* _Information supplied_
☆ ☆ ☆ ☆
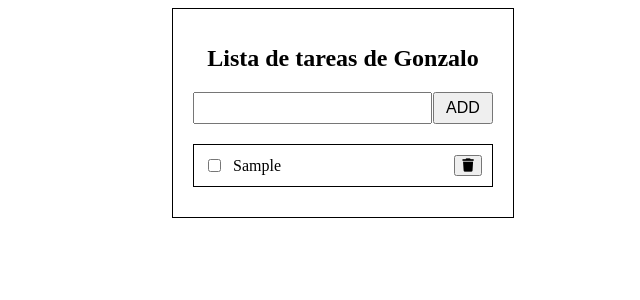
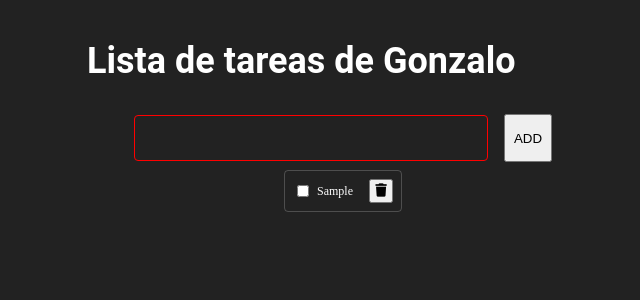
Before and after one commit to gonzaloLT/task-list-programacion-web, a React (Vite) app: page / in a window 1280 px wide. Both pictures are taken after typing "Sample" into the empty fields and a click on the button "ADD". Shown: the top 300 px of the page, without its empty margins (297-937 px from the left). Built offline with nearby package versions, Linux system fonts and the light colour scheme.

Commit message:
Agregando primera parte de estilos

```diff
--- a/package.json
+++ b/package.json
@@ -23,6 +23,7 @@
     "eslint-plugin-react-hooks": "^5.1.0-rc.0",
     "eslint-plugin-react-refresh": "^0.4.9",
     "globals": "^15.9.0",
+    "sass": "^1.78.0",
     "vite": "^5.4.1"
   }
 }
--- a/src/App.jsx
+++ b/src/App.jsx
@@ -1,4 +1,4 @@
-import './styles/App.css';
+import './styles/App.scss';
 import TaskView from './views/TaskView';
 
 function App() {
--- a/src/components/Form/index.jsx
+++ b/src/components/Form/index.jsx
@@ -19,7 +19,7 @@ function Form({ tasks, setTasks }) {
     };
 
     return (
-        <form action="" className="input-task" onSubmit={handleSubmit}>
+        <form action="" className="form" onSubmit={handleSubmit}>
             <input
                 type="text"
                 className="input-task-text"
--- a/src/components/TaskItem/index.jsx
+++ b/src/components/TaskItem/index.jsx
@@ -4,14 +4,15 @@ function TaskItem({ task, toggleTask, handleDelete }) {
     const { name, completed } = task;
 
     return (
-        <li className={task.completed ? "task-completed" : ""}>
+        <li className={`task ${completed ? "completed" : ""}`}>
             <input
+                className="checkbox"
                 type="checkbox"
                 checked={completed}
                 onChange={() => toggleTask(task)}
             />
-            <span>{name}</span>
-            <button onClick={() => handleDelete(task)}>
+            <span className="text-task">{name}</span>
+            <button onClick={() => handleDelete(task)} className="delete-task">
                 <i className="fa-solid fa-trash"></i>
             </button>
         </li>
--- a/src/components/TaskList/index.jsx
+++ b/src/components/TaskList/index.jsx
@@ -18,7 +18,7 @@ function TaskList({ tasks, setTasks }) {
 
     return sortedTasks.length > 0 ? (
         <>
-            <div className="task">
+            <div className="task-container">
                 {sortedTasks.map((task) => (
                     <TaskItem
                         key={task.id}
--- a/src/components/title/index.jsx
+++ b/src/components/title/index.jsx
@@ -2,7 +2,7 @@ import React from 'react'
 
 function Title({title}) {
   return (
-    <h1>{title}</h1>
+    <h1 className='title'>{title}</h1>
   )
 }
 
--- /dev/null
+++ b/src/styles/App.scss
@@ -0,0 +1,111 @@
+$grid-unit: 8px;
+$grid-width: 1px;
+$grid-radius: 4px;
+
+$font-family: Roboto, sans-serif;
+
+$negro: rgba(34,34,34,1);
+$blanco: rgba(255,255,255,1);
+$blanco20: rgba(255,255,255,0.5);
+$blanco50: rgba(255,255,255,0.2);
+
+body{
+    background-color: $negro;
+}
+
+.container{
+    display: flex;
+    flex-direction: column;
+    justify-content: flex-start;
+    align-items: center;
+    padding: $grid-unit;
+    max-width: 512px;
+    margin: auto;
+}
+
+.title{
+    font-family: $font-family;
+    font-size: 36px;
+    color: $blanco;
+    width: 100%;
+    margin-bottom: $grid-unit * 3;
+}
+
+.form{
+    display: flex;
+    align-items: center;
+    padding: $grid-unit;
+    gap: $grid-unit;
+
+    .input-task-text{
+        flex-grow: 1;
+        font-family: $font-family;
+        font-size: 24px;
+        padding: $grid-unit;
+        background: transparent;
+        border: 1px solid red;
+        border-radius: $grid-radius;
+        color: $blanco50;
+    }
+
+    .input-task-button{
+        width: 48px;
+        height: 48px;
+        padding: $grid-unit;
+        display: flex;
+        align-items: center;
+        justify-content: center;
+        margin-left: $grid-unit;
+        box-sizing: border-box;
+    }
+}
+
+.task{
+    display: flex;
+    align-items: center;
+    justify-content: space-between;
+    width: 100%;
+    padding: $grid-unit;
+    margin-bottom: $grid-unit;
+    border-radius: $grid-radius;
+    border: 1px solid $blanco50;
+    box-sizing: border-box;
+
+    &.completed {
+        .text-task {
+          text-decoration: line-through; // Tachado
+          opacity: 0.6; // Opcional, para reducir la visibilidad
+        }
+      }
+
+
+    .checkbox{
+        width: $grid-radius * 3;
+        height: $grid-radius * 3;
+        margin-right: $grid-unit;
+        border: 2px solid $blanco;
+        display: flex;
+        align-items: center;
+        justify-content: center;
+    }
+
+    .text-task{
+        flex-grow: 1;
+        font-size: $grid-radius * 3;
+        margin-right: $grid-unit;
+        color: $blanco;
+        text-align: left;
+
+    }
+
+    .delete-task{
+        width: $grid-radius * 6;
+        height: $grid-radius * 6;
+        padding: $grid-unit;
+        display: flex;
+        align-items: center;
+        justify-content: center;
+        margin-left: $grid-unit;
+        box-sizing: border-box;
+    }
+}
```
Also changed, not shown: 1 other file (tests, documents, lock files or other folders).
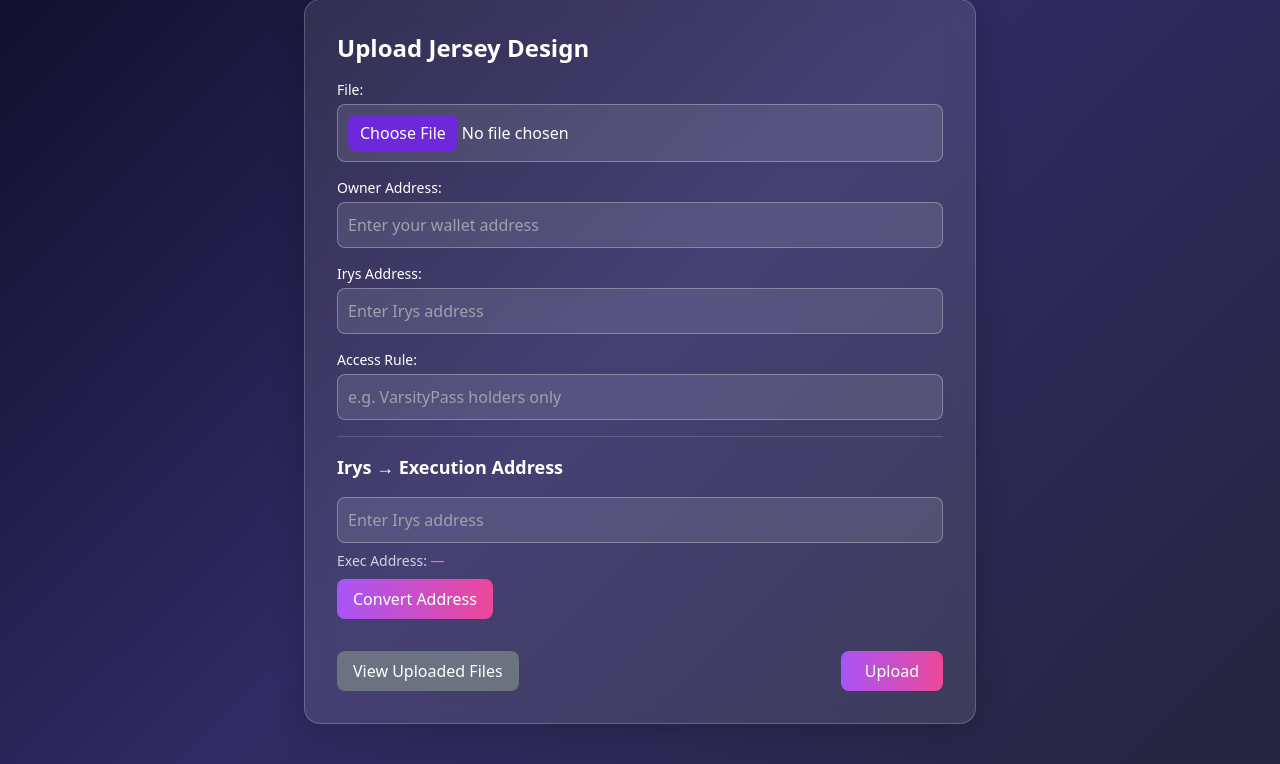
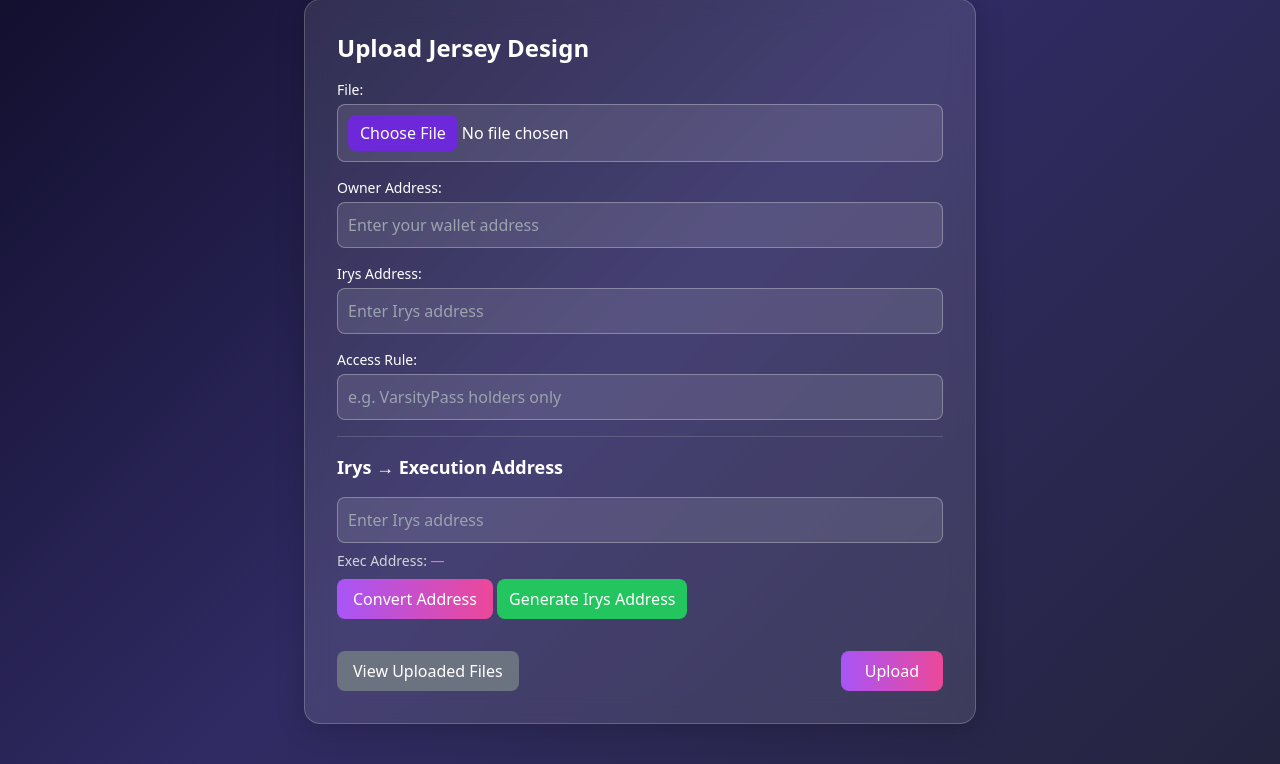
Before and after one commit to tuna204/varsityvibes, a Flask app: page / in a window 1280 px wide. Shown: the part 113-877 px from the top of the page. Run offline with Flask 3, Linux system fonts and the light colour scheme; some libraries are stand-ins or nearby versions.

Commit message:
Update upload.html

```diff
--- a/templates/upload.html
+++ b/templates/upload.html
@@ -96,6 +96,13 @@
                 class="bg-gradient-to-r from-purple-500 to-pink-500 px-4 py-2 rounded-lg text-white hover:scale-105 transition">
             Convert Address
         </button>
+
+        <button type="button"
+                onclick="generateFakeIrysAddress()"
+                class="bg-green-500 px-3 py-2 rounded-lg mt-2">
+            Generate Irys Address
+        </button>
+
       </div>
 
       <div class="flex justify-between items-center pt-4">
@@ -132,6 +139,17 @@
 document.getElementById('irys_address_input').addEventListener('input', convertAddress);
 </script>
 
+  <script>
+function generateFakeIrysAddress() {
+    const chars = "123456789ABCDEFGHJKLMNPQRSTUVWXYZabcdefghijkmnopqrstuvwxyz"; // base58
+    let addr = "";
+    for (let i = 0; i < 48; i++) { // Irys addresses ~48 chars
+        addr += chars[Math.floor(Math.random() * chars.length)];
+    }
+    document.getElementById("irys_address_input").value = addr;
+    convertAddress();
+}
+</script>
 
 </body>
 </html>
```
☆ ☆ ☆ ☆
* _Brief_
Only lines holding the word "completed" are wanted here; copy each from the listing.

* _Result of this task_
     const { name, completed } = task;
-        <li className={task.completed ? "task-completed" : ""}>
+        <li className={`task ${completed ? "completed" : ""}`}>
                 checked={completed}
+    &.completed {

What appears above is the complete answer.